Since starting at ToutApp, my social selling savvy has grown thanks to Daniel and all of my peers. We’ve even had Social Selling Gurus like Koka Sexton come to our office to teach us helpful tips and tricks. It’s something that’s keeps you relevant, and it’s something I was lucky to realize within the first weeks of my sales career. Inside Sales, because we’re not going out and actively connecting with prospects, specifically allows us to connect with more people from our desks – holding screen shares, video chats, and virtual trainings. Though we’re losing that face-to-face, traditional aspect of a sale, social makes it easy to be listening to multiple conversations online, whether you’re at an event or just taking a look remotely at the #hashtags being used. Listening and responding to those that I’m working with over social media immediately gives you the sense of an advisor rather than a seller – someone truly interested in the success of someone else.

Stay tuned for next week’s edition! 

Tout Tips: Social Selling Talk with Aoife O’Leary

In our newest series, we’re talking to Social Sellers and their origin story with Social Selling, how it fits into their workflow and how it benefits them. We’re calling it Tout Tips: Social Selling. Stay tuned every week for a new interview with an Account Executive, Sales Development Rep or Market Development Rep.

This week we’re talking to Aoife O’Leary, Sales Development Representative at ToutApp. Follow Aoife on Twitter and Connect with her on LinkedIn.

What is your definition of Social Selling?
When I think of Social Selling, I think of authentic networking building during which you’re being sincere and actively building a presence that reflects who you are and what you’re interested in. Your aim shouldn’t be to sell. It’s hard to authentically build a network with an agenda – for me, social selling is about the exchange of ideas and content. Connecting someone with a product that makes sense for them is one result that can take place when people interact and exchange ideas thanks to their similar interests and involvement in overlapping spaces. These online communities are facilitating this interaction. That’s where social selling comes together authentically.

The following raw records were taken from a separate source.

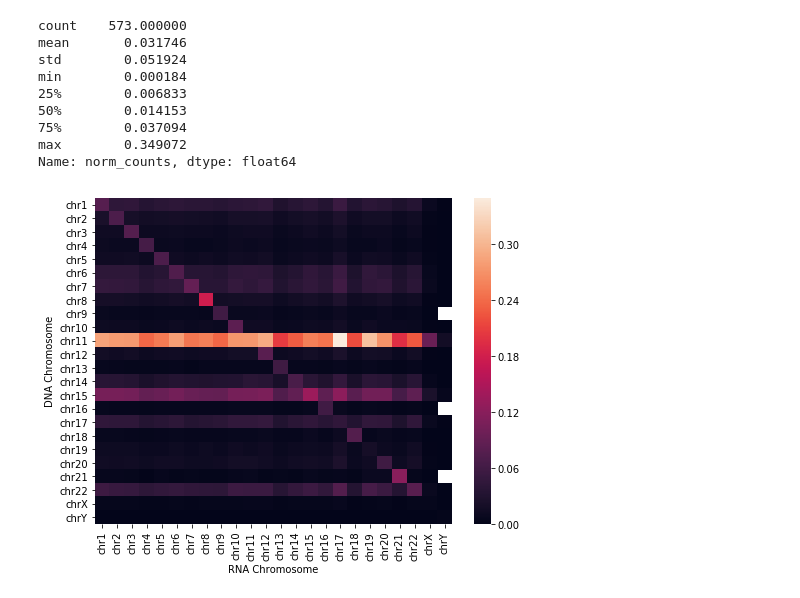
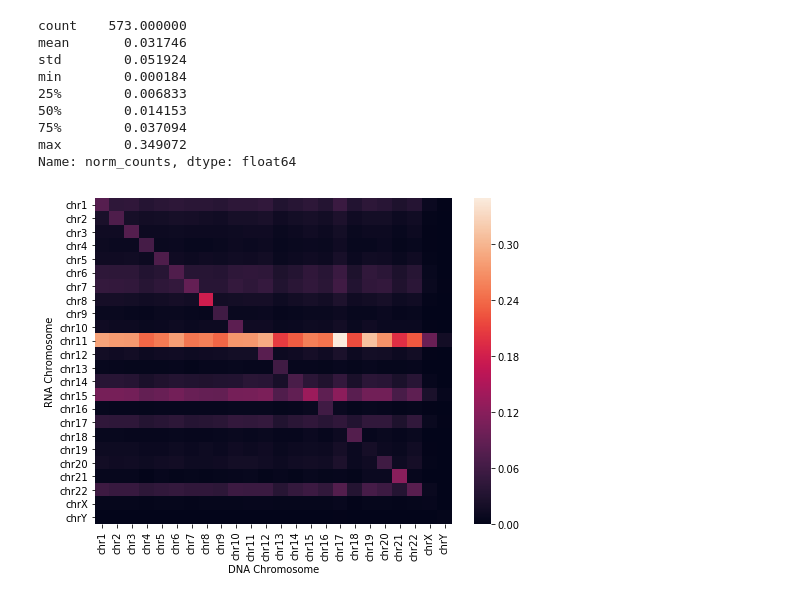
Before and after one commit to joreynajr/GIVE-UP, a Jupyter notebook: scripts/Analyze_Significant_Interactions.ipynb, the cells around one changed output. Cells and saved outputs as stored; diff of their text form; code cells hidden in the pictures.

```diff
--- a/scripts/Analyze_Significant_Interactions.ipynb
+++ b/scripts/Analyze_Significant_Interactions.ipynb
@@ -11,7 +11,7 @@ import matplotlib.pyplot as plt
 import seaborn as sns
 import subprocess
 
-output_dir = '../output/fithic/combined'
+output_dir = '../output/significant_interactions/'
 # %% [markdown]
 ## Loading chromosome sizes
 # %%
@@ -129,12 +178,16 @@ Name: norm_counts, dtype: float64
 # %%
 chrom_matrix_hff = chrom_counts_hff.pivot(index='chr1', columns='chr2', values='norm_counts')
 chrom_matrix_hff = chrom_matrix_hff.loc[chroms, chroms]
+chrom_matrix_hff = chrom_matrix_hff.fillna(0)
 # %%
 fig, ax = plt.subplots(figsize=(8,6))
 
 sns.heatmap(chrom_matrix_hff, ax=ax)
 
-ax.set_xlabel('RNA Chromosome')
-ax.set_ylabel('DNA Chromosome');
+ax.set_ylabel('RNA Chromosome')
+ax.set_xlabel('DNA Chromosome');
+
+fn = os.path.join(output_dir, '{}_significant_interactions_heatmap.png'.format(cell_type))
+fig.savefig(fn, dpi=200)
 # %% [output]
-[figure, old version]
+[figure, new version]
```
Also changed, not shown: parts of 8 cells of this notebook, 4 other files.
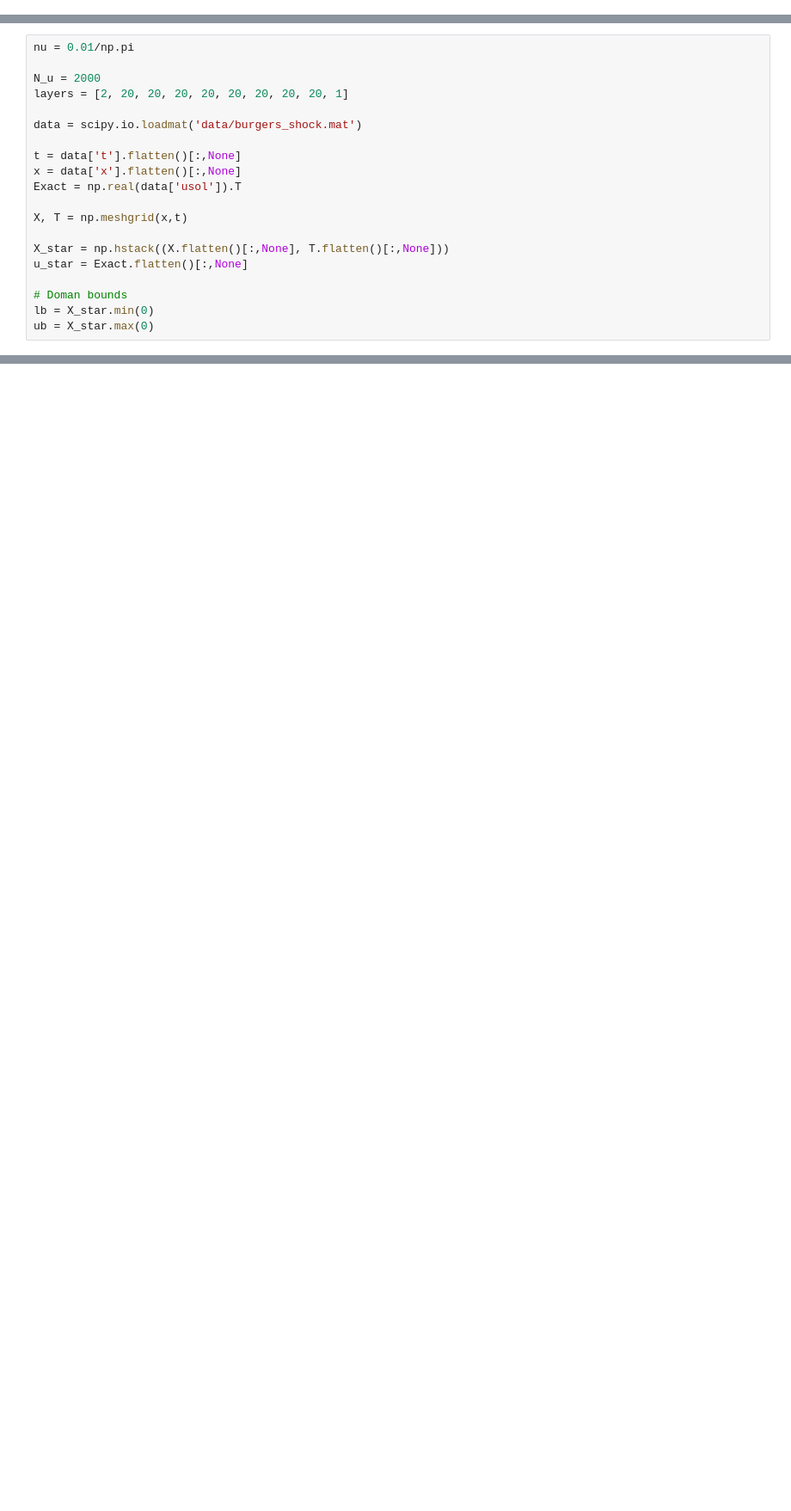
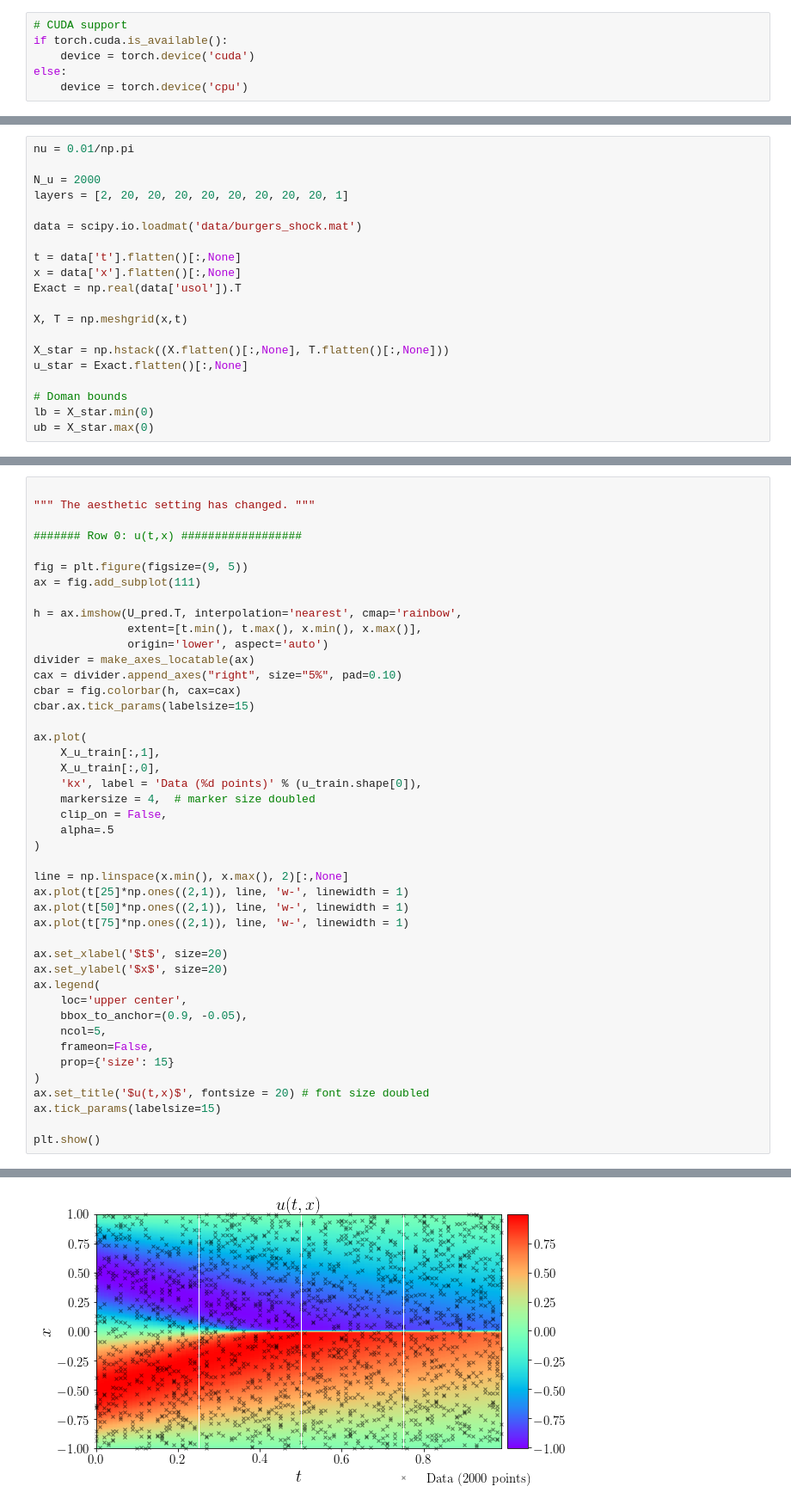
Before and after one commit to jayroxis/PINNs, a Jupyter notebook: Burgers Equation/Burgers Identification (PyTorch).ipynb, the cells around one changed output, grey strips where cells are left out. Shown: that part at 86% size. Cells and saved outputs as stored; diff of their text form; blank space fills up the shorter version.

```diff
--- a/Burgers Equation/Burgers Identification (PyTorch).ipynb
+++ b/Burgers Equation/Burgers Identification (PyTorch).ipynb
@@ -16,0 +44,6 @@ tf.set_random_seed(1234)
+# %%
+# CUDA support
+if torch.cuda.is_available():
+    device = torch.device('cuda')
+else:
+    device = torch.device('cpu')
@@ -317,0 +328,45 @@ It: 810, Loss: 1.296e-02, Lambda_1: 0.375, Lambda_2: 0.002862, Time: 0.15
+# %%
+
+""" The aesthetic setting has changed. """
+
+####### Row 0: u(t,x) ##################
+
+fig = plt.figure(figsize=(9, 5))
+ax = fig.add_subplot(111)
+
+h = ax.imshow(U_pred.T, interpolation='nearest', cmap='rainbow',
+              extent=[t.min(), t.max(), x.min(), x.max()],
+              origin='lower', aspect='auto')
+divider = make_axes_locatable(ax)
+cax = divider.append_axes("right", size="5%", pad=0.10)
+cbar = fig.colorbar(h, cax=cax)
+cbar.ax.tick_params(labelsize=15)
+
+ax.plot(
+    X_u_train[:,1],
+    X_u_train[:,0],
+    'kx', label = 'Data (%d points)' % (u_train.shape[0]),
+    markersize = 4,  # marker size doubled
+    clip_on = False,
+    alpha=.5
+)
+
+line = np.linspace(x.min(), x.max(), 2)[:,None]
+ax.plot(t[25]*np.ones((2,1)), line, 'w-', linewidth = 1)
+ax.plot(t[50]*np.ones((2,1)), line, 'w-', linewidth = 1)
+ax.plot(t[75]*np.ones((2,1)), line, 'w-', linewidth = 1)
+
+ax.set_xlabel('$t$', size=20)
+ax.set_ylabel('$x$', size=20)
+ax.legend(
+    loc='upper center',
+    bbox_to_anchor=(0.9, -0.05),
+    ncol=5,
+    frameon=False,
+    prop={'size': 15}
+)
+ax.set_title('$u(t,x)$', fontsize = 20) # font size doubled
+ax.tick_params(labelsize=15)
+
+plt.show()
+# %% [output]
@@ -317,0 +374 @@ It: 810, Loss: 1.296e-02, Lambda_1: 0.375, Lambda_2: 0.002862, Time: 0.15
+[figure, added]
```
Also changed, not shown: parts of 19 cells of this notebook, 1 other file.
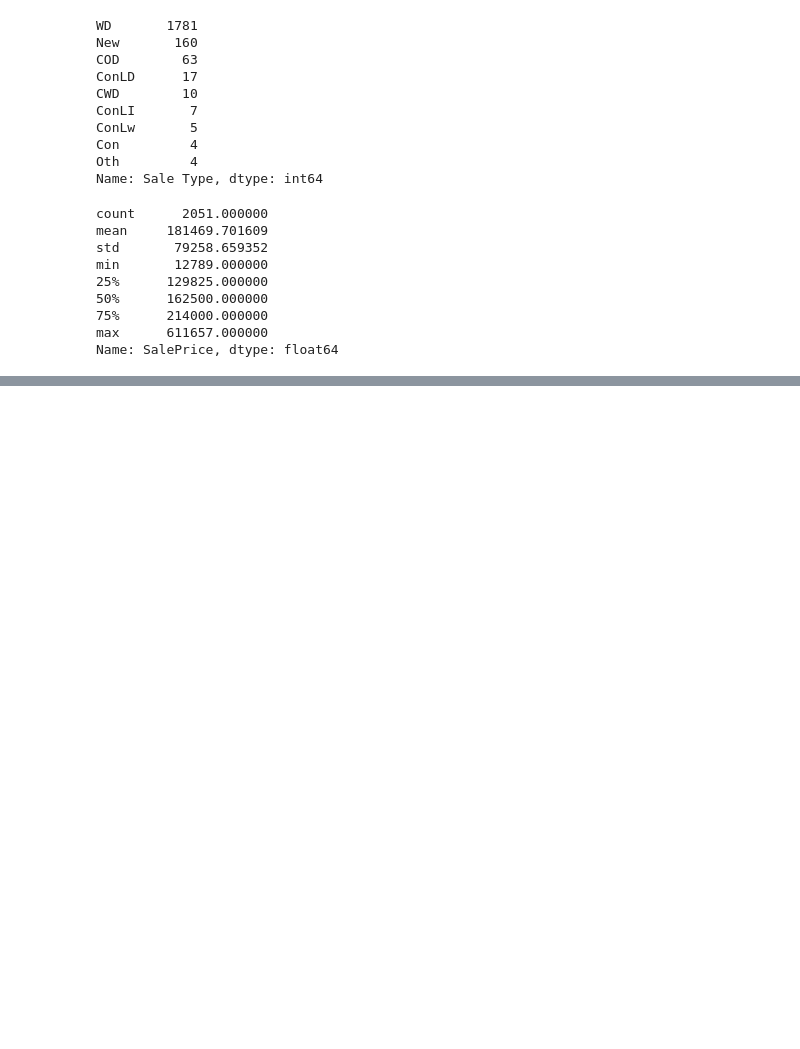
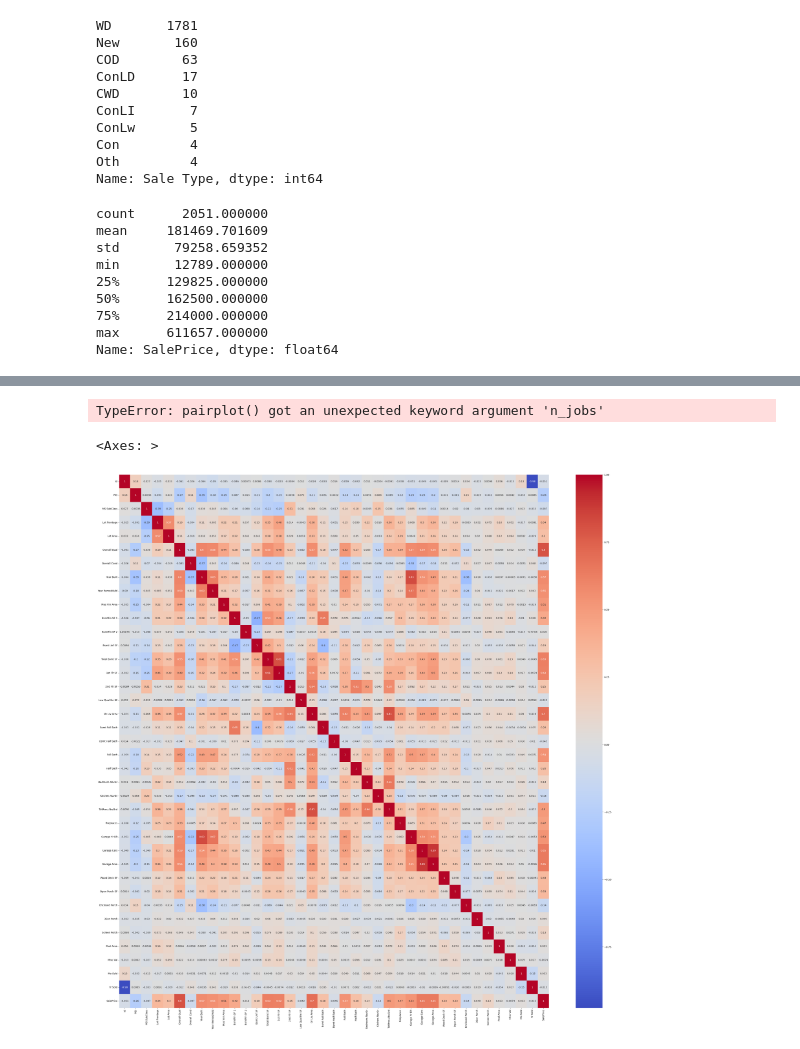
Before and after one commit to kellsweig/Predicting-Housing-Prices, a Jupyter notebook: Data Cleaning.ipynb, the cells around one changed output, grey strips where cells are left out. Saved outputs shown, nothing was run; the diff lists cells and outputs as text; code cells hidden in the pictures; blank space fills up the shorter version.

```diff
--- a/Data Cleaning.ipynb
+++ b/Data Cleaning.ipynb
@@ -1016,0 +1251,15 @@ Type decisions:
+# %%
+sns.pairplot(numeric_columns, n_jobs=4)
+# %% [output]
+TypeError: pairplot() got an unexpected keyword argument 'n_jobs'
+# %%
+numeric_columns = train.select_dtypes(include=['number'])
+
+# Create a correlation matrix for the numeric columns
+correlation_matrix = numeric_columns.corr()
+plt.figure(figsize = (40,40))
+# Create a heatmap of the correlation matrix
+sns.heatmap(correlation_matrix, cmap='coolwarm', annot=True)
+# %% [output]
+<Axes: >
+[figure, added]
```
Also changed, not shown: parts of 46 cells of this notebook, 6 other files.
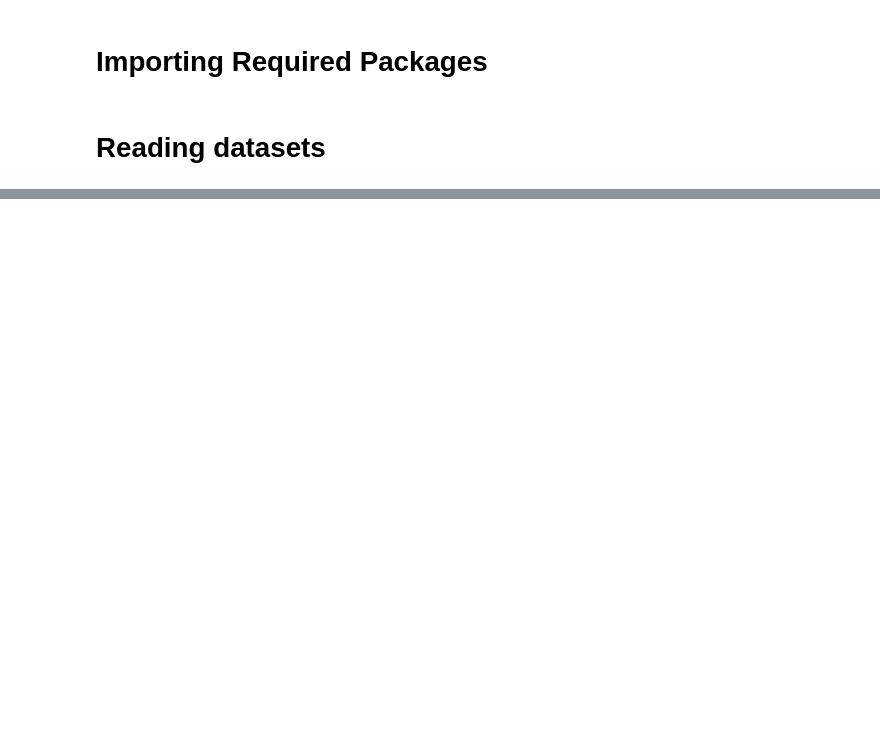
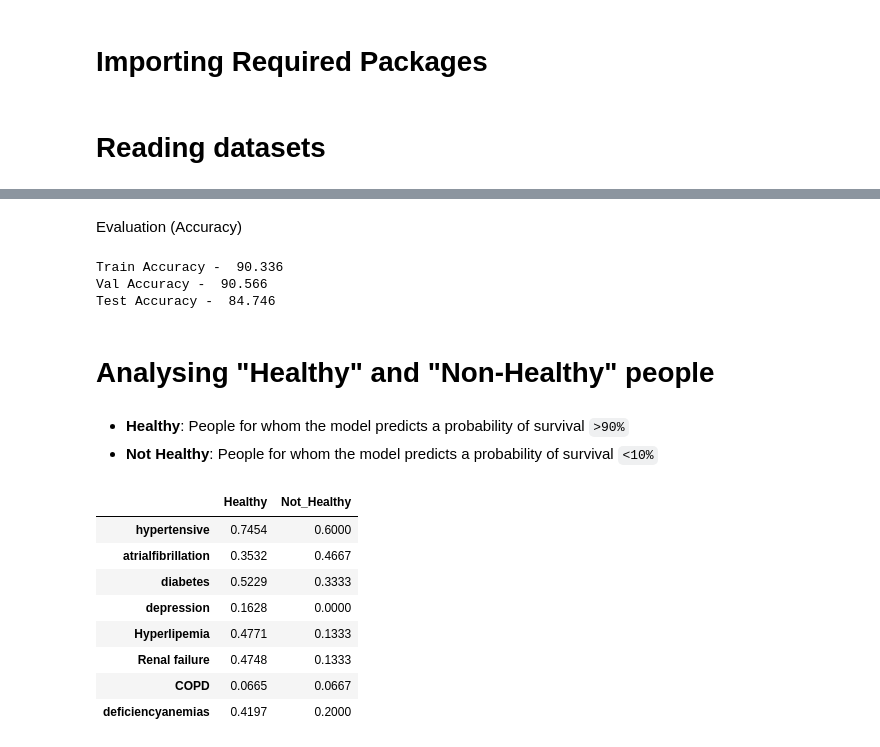
Before and after one commit to yashveersinghsohi/Hospital_Mortality_Prediction, a Jupyter notebook: Hospital_02_Model.ipynb, the cells around one changed output, grey strips where cells are left out. Drawn from its saved outputs; the diff is of its cells as text; code cells hidden in the pictures; blank space fills up the shorter version.

```diff
--- a/Hospital_02_Model.ipynb
+++ b/Hospital_02_Model.ipynb
@@ -53,0 +180,26 @@ print("Test Targets shape - ", test_targets.shape)
+# %% [markdown]
+Evaluation (Accuracy)
+# %%
+log_reg_train_accuracy = accuracy_score(
+    y_true=train_targets.to_numpy().ravel(), y_pred=log_reg_train_preds
+  )
+print("Train Accuracy - ", round(log_reg_train_accuracy*100, 3))
+
+log_reg_val_accuracy = accuracy_score(
+    y_true=val_targets.to_numpy().ravel(), y_pred=log_reg_val_preds
+  )
+print("Val Accuracy - ", round(log_reg_val_accuracy*100, 3))
+
+log_reg_test_accuracy = accuracy_score(
+    y_true=test_targets.to_numpy().ravel(), y_pred=log_reg_test_preds
+  )
+print("Test Accuracy - ", round(log_reg_test_accuracy*100, 3))
+# %% [output]
+Train Accuracy -  90.336
+Val Accuracy -  90.566
+Test Accuracy -  84.746
+# %% [markdown]
+# Analysing "Healthy" and "Non-Healthy" people
+# %% [markdown]
+- **Healthy**: People for whom the model predicts a probability of survival `>90%`
+- **Not Healthy**:  People for whom the model predicts a probability of survival `<10%`
@@ -53,0 +212,18 @@ print("Test Targets shape - ", test_targets.shape)
+# %%
+pd.DataFrame(
+    [
+     healthy[comorbid_features].mean(),
+     not_healthy[comorbid_features].mean()
+    ],
+    index=["Healthy", "Not_Healthy"]
+  ).T.round(4)
+# %% [output]
+|  | Healthy | Not_Healthy |
+| hypertensive | 0.7454 | 0.6000 |
+| atrialfibrillation | 0.3532 | 0.4667 |
+| diabetes | 0.5229 | 0.3333 |
+| depression | 0.1628 | 0.0000 |
+| Hyperlipemia | 0.4771 | 0.1333 |
+| Renal failure | 0.4748 | 0.1333 |
+| COPD | 0.0665 | 0.0667 |
+| deficiencyanemias | 0.4197 | 0.2000 |
```
Also changed, not shown: parts of 11 cells of this notebook.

How did you get involved in Social Selling?
I started my career in the Oracle Sales Academy, general sales and specific product training for with a couple hundred recent college graduates. We had training sessions with Jill Rowley where she introduced all of us to Social Selling. During on of her sessions she talked about building our LinkedIn presence and how to add value by being descriptive in our job titles, adding videos, and personalizing our LinkedIn messages. I utilized LinkedIn during my time at Oracle but really dug into Social Selling when I joined Tout. My management team here is really active on social channels and set me up for success with building a presence – introducing me to useful tools and great sources for content. From there, we’re really able to run with it.

Do you have a preferred social channel?
Right now, I’d have to go with Twitter. I come across a lot of great content that I wouldn’t necessarily have found otherwise. Recently, with LinkedIn, I’ve noticed this trend of people feeling pressured to build up a cadence of posting and coming across peoples’ newsfeeds so frequently that I am not sure they’re reading all of the content being posted. I think that steers away from authenticity. Fortunately, I think that trend is changing now – you can see this, for example, in how tools like Buffer (a service that allows you to automate your posts) are discontinuing the “Suggested Post” feature. I think the emphasis is going back toward posting only content you’ve read, from sources you’ve verified.

When did you realize that Social Selling was right for you?
When I was applying and interviewing for companies, I was reaching out to a lot of current employees on LinkedIn, asking for informal chats to learn more about their experiences within companies I was considering working for. I began to build a network without any agenda other than exchanging information. Unexpectedly, those I was speaking with began connecting me with opportunities that I hadn’t sought out and introductions I hadn’t requested – opportunities that just made sense or seemed to be a fit based on our conversations.

This experience is essentially social selling, but rather than a product, I was connecting myself to opportunities through authentic networking. It served to solidify my belief in social selling.

When you go into things with the intention of building a network, it works. Selling socially is one of the many results that come from building your brand and connecting to people that want to exchange content and ideas.

How do you fit Social Selling into your workflow and what kind of content is compelling to you?
Being active on social channels is something that has naturally become a part of my workflow. I use tools like TweetDeck and Buffer and bookmark awesome sources for content. Tout has an awesome focus on continually improving and staying up to date on content in the sales acceleration space.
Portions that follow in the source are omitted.